### Work item
Tell me how many lines in the entries below contain the word "output"; reply with the number and nothing else.

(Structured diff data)
================================

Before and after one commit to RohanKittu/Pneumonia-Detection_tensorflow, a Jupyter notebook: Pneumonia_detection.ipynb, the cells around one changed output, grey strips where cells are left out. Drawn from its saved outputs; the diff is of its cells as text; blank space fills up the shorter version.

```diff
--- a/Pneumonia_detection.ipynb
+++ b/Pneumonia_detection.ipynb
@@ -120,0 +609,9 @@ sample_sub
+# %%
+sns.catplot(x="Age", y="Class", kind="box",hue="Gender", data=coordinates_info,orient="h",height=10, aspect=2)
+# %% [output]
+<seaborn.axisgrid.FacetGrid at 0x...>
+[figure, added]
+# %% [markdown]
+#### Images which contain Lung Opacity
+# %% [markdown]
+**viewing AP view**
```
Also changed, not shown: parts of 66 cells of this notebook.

================================

### Worked solution
2